— Jennifer Benson Schuldt

Dear God, help me to remember that nothing can separate me from Your love. Please assure me of Your care through the power of the Holy Spirit.

God comforts His people.  

ODB: Charity Island

November 9, 2015 

READ: Psalm 107:23–32 

The Lord is good, a refuge in times of trouble. He cares for those who trust in him. Nahum 1:7


Charity Island is the largest island in Saginaw Bay in the Michigan waters of Lake Huron. For many years the island has provided a lighthouse for navigational aid and a safe harbor for those sailing these waters. The island received its name because sailors believed it was there “through the charity of God.”

Sometimes in life we have to navigate through seas of troubling circumstances. Like those sailors we need guidance and a place of safety; we might wish for our own Charity Island. The psalmist understood that God is the one who can bring tranquility to troubled waters and guide us to safe harbors. He wrote, “He stilled the storm to a whisper; the waves of the sea were hushed. They were glad when it grew calm, and he guided them to their desired haven” (Ps. 107:29-30).

While no one asks for the storms of life, they can multiply our appreciation for the guidance and refuge God provides. He offers the light of His Spirit and His Word to guide us. It is the safe harbor of His love that we long for. He alone can be our ultimate “Charity Island.”

— Dennis Fisher

Father, help me to seek Your light to guide me through the storms of life.

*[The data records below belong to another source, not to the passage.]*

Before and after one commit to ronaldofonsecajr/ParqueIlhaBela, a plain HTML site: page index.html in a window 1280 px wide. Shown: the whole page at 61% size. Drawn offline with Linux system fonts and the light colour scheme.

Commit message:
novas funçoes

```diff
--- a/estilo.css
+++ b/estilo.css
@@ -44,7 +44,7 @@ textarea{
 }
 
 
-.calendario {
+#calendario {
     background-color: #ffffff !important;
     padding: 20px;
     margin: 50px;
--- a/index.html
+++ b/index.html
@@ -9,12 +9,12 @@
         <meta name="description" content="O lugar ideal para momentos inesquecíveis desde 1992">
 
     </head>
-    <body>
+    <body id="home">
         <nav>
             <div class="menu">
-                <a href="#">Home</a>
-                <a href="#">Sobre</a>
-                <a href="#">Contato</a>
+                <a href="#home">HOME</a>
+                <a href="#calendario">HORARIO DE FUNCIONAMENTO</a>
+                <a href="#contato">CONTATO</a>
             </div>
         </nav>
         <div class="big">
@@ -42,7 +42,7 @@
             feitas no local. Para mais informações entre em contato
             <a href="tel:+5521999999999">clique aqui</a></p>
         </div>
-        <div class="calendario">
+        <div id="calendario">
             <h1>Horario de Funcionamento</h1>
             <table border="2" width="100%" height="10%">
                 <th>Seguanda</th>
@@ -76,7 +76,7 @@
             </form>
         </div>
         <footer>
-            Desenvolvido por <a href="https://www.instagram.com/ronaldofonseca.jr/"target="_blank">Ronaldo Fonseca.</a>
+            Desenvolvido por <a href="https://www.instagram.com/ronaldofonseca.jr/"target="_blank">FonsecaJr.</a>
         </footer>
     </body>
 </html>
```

Share your story of how the Lord has been your light in the comments section below.

The living God will always be our shelter.